[2.8] What is directly and unambiguously disclosed to the skilled person is thus that the tapered portion of the tube with the features of Figure 3 could extend over the entire length of the tube, there being an approximated parallel wall portion thereof at the outlet end. In the view of the board, this tallies with the feature of originally filed claim 6 pertaining to tapering of the tube along substantially its whole length, just as the skilled person would understand it and in accordance with the OED definition mentioned in point [2.5] above.

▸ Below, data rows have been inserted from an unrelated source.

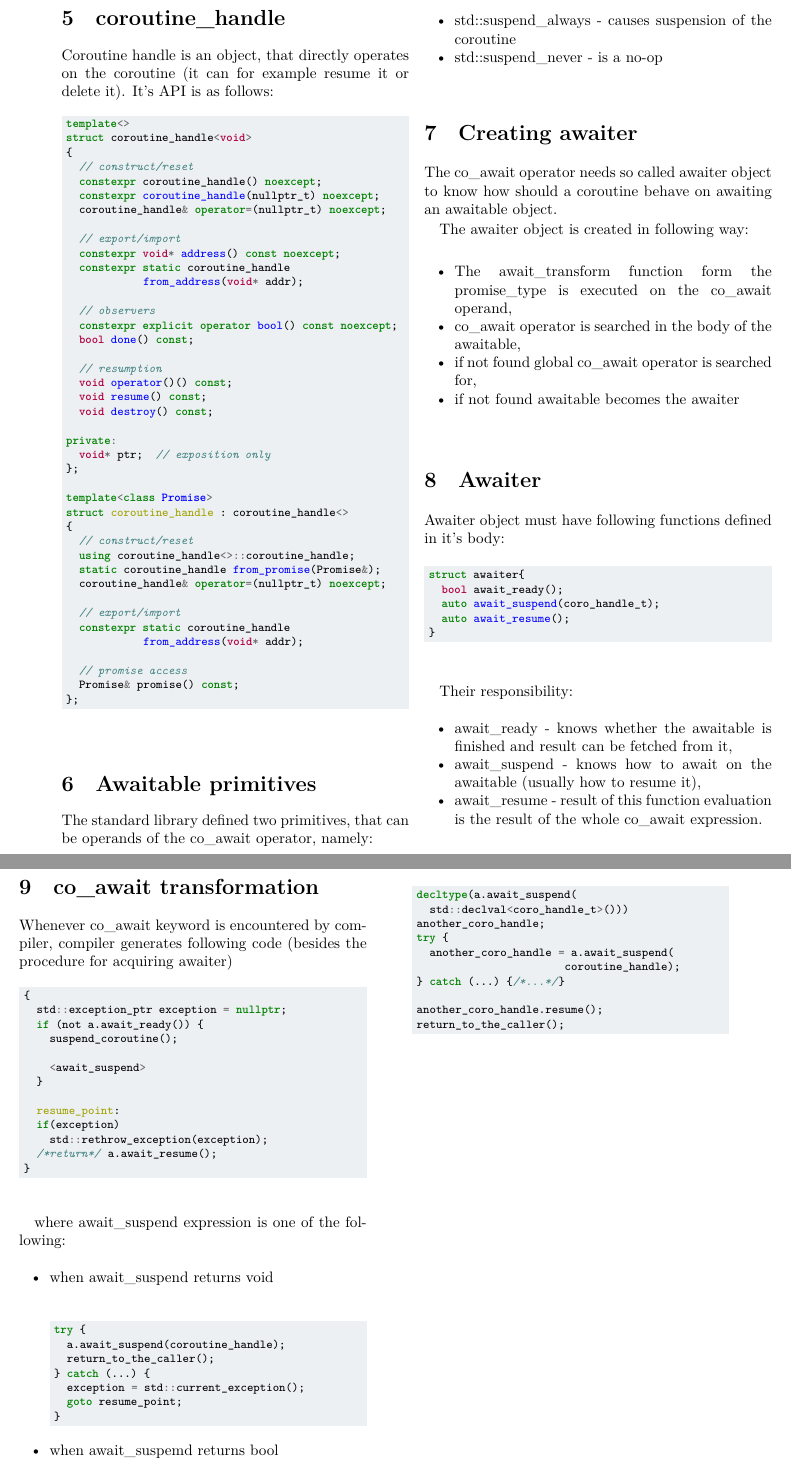
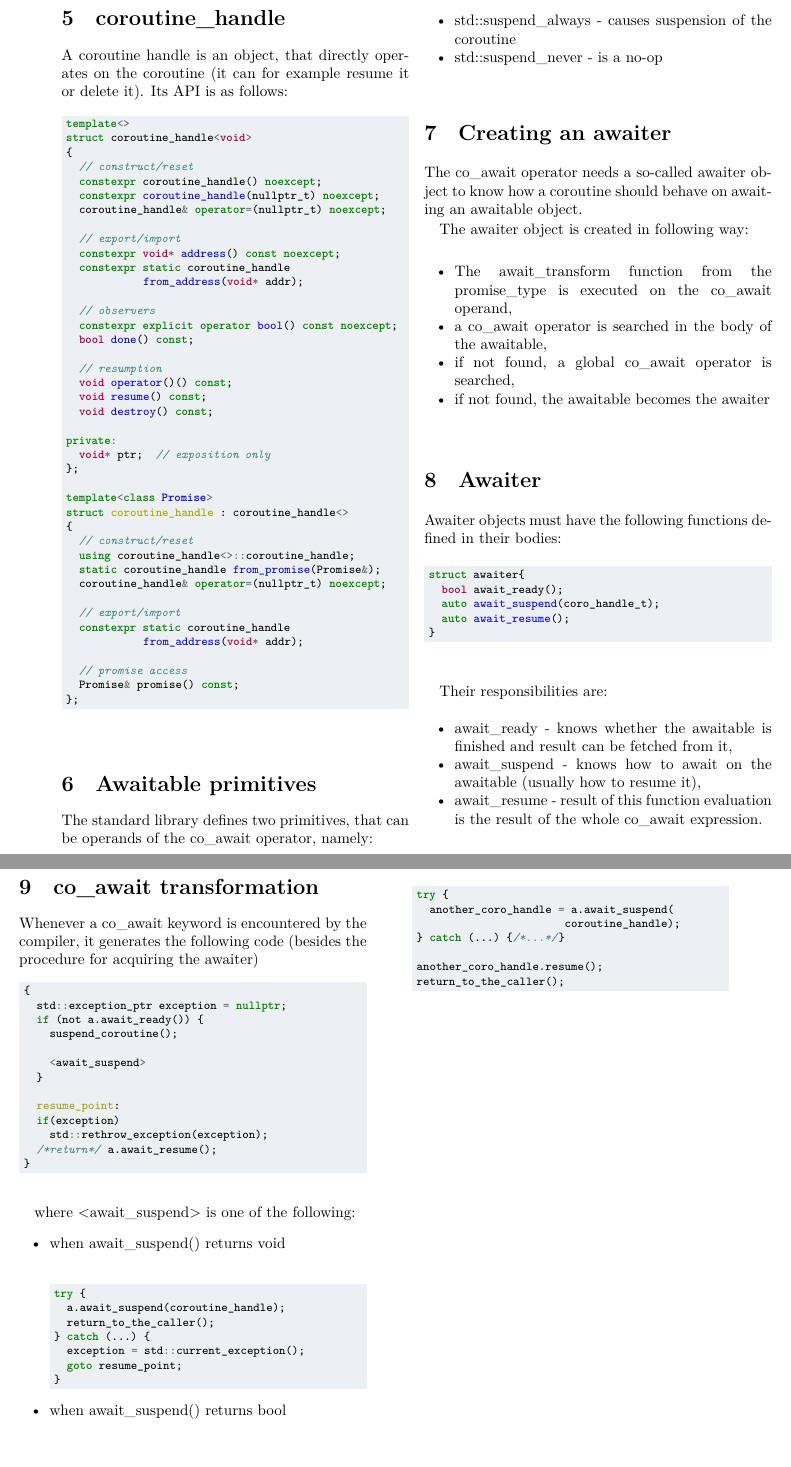
Before and after one commit to dawidpilarski/coroutine-cheatsheet, a LaTeX document (coroutines-cheatsheet.tex): two parts of pages 2 and 3 of 3, joined at a grey line, cut so that both start at the same text. The pictures show the PDF file coroutines-cheatsheet.pdf that the author committed with the source.

Commit message:
Fix spelling mistakes

```diff
--- a/coroutines-cheatsheet.tex
+++ b/coroutines-cheatsheet.tex
@@ -101,15 +101,15 @@ The functions, that steer the coroutine behavior are listed below:
   \pagebreak[0]
   \section{coroutine\_handle}
 
-	Coroutine handle is an object, that directly operates on the coroutine
-	(it can for example resume it or delete it). It's API is as follows:
+	A coroutine handle is an object, that directly operates on the coroutine
+	(it can for example resume it or delete it). Its API is as follows:
 
 	\inputminted{c++}{code-examples/theory-custom-coroutine/coroutine-handle.hpp}
 
 	\pagebreak[0]
 	\section{Awaitable primitives}
 
-	The standard library defined two primitives, that can be
+	The standard library defines two primitives, that can be
 	operands of the co\_await operator, namely:
 	\begin{itemize}
 		\item std::suspend\_always - causes suspension of the coroutine
@@ -117,29 +117,29 @@ The functions, that steer the coroutine behavior are listed below:
 	\end{itemize}
 
   \pagebreak[0]
-	\section{Creating awaiter}
+	\section{Creating an awaiter}
 
-	The co\_await operator needs so called awaiter object to know
-	how should a coroutine behave on awaiting an awaitable object.
+	The co\_await operator needs a so-called awaiter object to know
+	how a coroutine should behave on awaiting an awaitable object.
 
 	The awaiter object is created in following way:
 
 	\begin{itemize}
-		\item The await\_transform function form the
+		\item The await\_transform function from the
 		 promise\_type is executed on the co\_await operand,
-		\item co\_await operator is searched in the body of the awaitable,
-		\item if not found global co\_await operator is searched for,
-		\item if not found awaitable becomes the awaiter
+		\item a co\_await operator is searched in the body of the awaitable,
+		\item if not found, a global co\_await operator is searched,
+		\item if not found, the awaitable becomes the awaiter
 	\end{itemize}
 
   \pagebreak[0]
 	\section{Awaiter}
 
-	Awaiter object must have following functions defined in it's body:
+	Awaiter objects must have the following functions defined in their bodies:
 
 	\inputminted{c++}{code-examples/theory-custom-coroutine/awaiter.hpp}
 
-	Their responsibility:
+	Their responsibilities are:
 	\begin{itemize}
 		\item await\_ready - knows whether the awaitable is finished and result can be fetched from it,
 		\item await\_suspend - knows how to await on the awaitable (usually how to resume it),
@@ -149,16 +149,16 @@ The functions, that steer the coroutine behavior are listed below:
   \pagebreak[0]
 	\section{co\_await transformation}
 
-	Whenever co\_await keyword is encountered by compiler, compiler generates following code (besides the procedure for acquiring awaiter)
+	Whenever a co\_await keyword is encountered by the compiler, it generates the following code (besides the procedure for acquiring the awaiter)
 
 	\inputminted{c++}{code-examples/theory-custom-coroutine/co-await-transformation.cpp}
 
-	where await\_suspend expression is one of the following:
+	where <await\_suspend> is one of the following:
 
 	\begin{itemize}
-		\item when await\_suspend returns void \\ \inputminted[firstline=2, lastline=8]{c++}{code-examples/theory-custom-coroutine/co-await-transformation-suspend.cpp}
-		\item when await\_suspemd returns bool \\ \inputminted[firstline=11, lastline=19]{c++}{code-examples/theory-custom-coroutine/co-await-transformation-suspend.cpp}
-		\item when await\_suspemd returns another coroutine\_handle \\ \inputminted[firstline=22, lastline=31]{c++}{code-examples/theory-custom-coroutine/co-await-transformation-suspend.cpp}
+    \item when await\_suspend() returns void \\ \inputminted[firstline=2, lastline=8]{c++}{code-examples/theory-custom-coroutine/co-await-transformation-suspend.cpp}
+    \item when await\_suspend() returns bool \\ \inputminted[firstline=11, lastline=19]{c++}{code-examples/theory-custom-coroutine/co-await-transformation-suspend.cpp}
+    \item when await\_suspend() returns another coroutine\_handle \\ \inputminted[firstline=22, lastline=31]{c++}{code-examples/theory-custom-coroutine/co-await-transformation-suspend.cpp}
 
 	\end{itemize}
 
```
Also changed, not shown: coroutines-cheatsheet.pdf, coroutines-cheatsheet.tex (16 more changed lines).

[2.9] Similarly in relation to claims 2 and 3, since “substantially the whole length” is included in “at least a substantial portion” and not an alternative thereto, and because “over its entire length” is a variation of a described embodiment, the subject matter of these claims shows no inconsistency in relation either to the original claims or the statement of invention, nor did the ED object against the description of Figure 3 as such in this context.
[2.10] In view of the foregoing, the board does not consider the assumptions made by the ED correct and therefore concluded that present claims 2, 3 and 4 do not include subject matter extending beyond the disclosure of the application documents as filed. So far as the additional comments of the ED in relation to claims 5 and 6 are concerned, a corresponding argument applies.
[2.11] Since there is a disclosure of “tapered over its entire length” directly and unambiguously referring to a variation of but not alternative to the embodiment of Figure 3 as set out in section [2.7] above, contrary to the view of the ED, the board has not identified any reason in the content of decision T 1150/00 which could affect its view. A similar situation exists in relation to decisions T 296/96, T 147/99 and T 172/02.
[3.1] The position of the ED was that the case was essentially suitable for issue of an intention to grant subject to deletion of claims 2 to 4. The board has, however, reached the conclusion that it is not necessary to delete claims 2 to 4, thus removing the sole objection of the ED. As editorial improvements to the description are not sufficient reason to depart from the position of the ED and the board sees no other reason thus to do, other than its disapproval of the necessity of the deletion, the appeal succeeds. Consequently, the oral proceedings requested on an auxiliary basis are not necessary. […]
The case is remitted to the department of first instance with the order to grant a patent […].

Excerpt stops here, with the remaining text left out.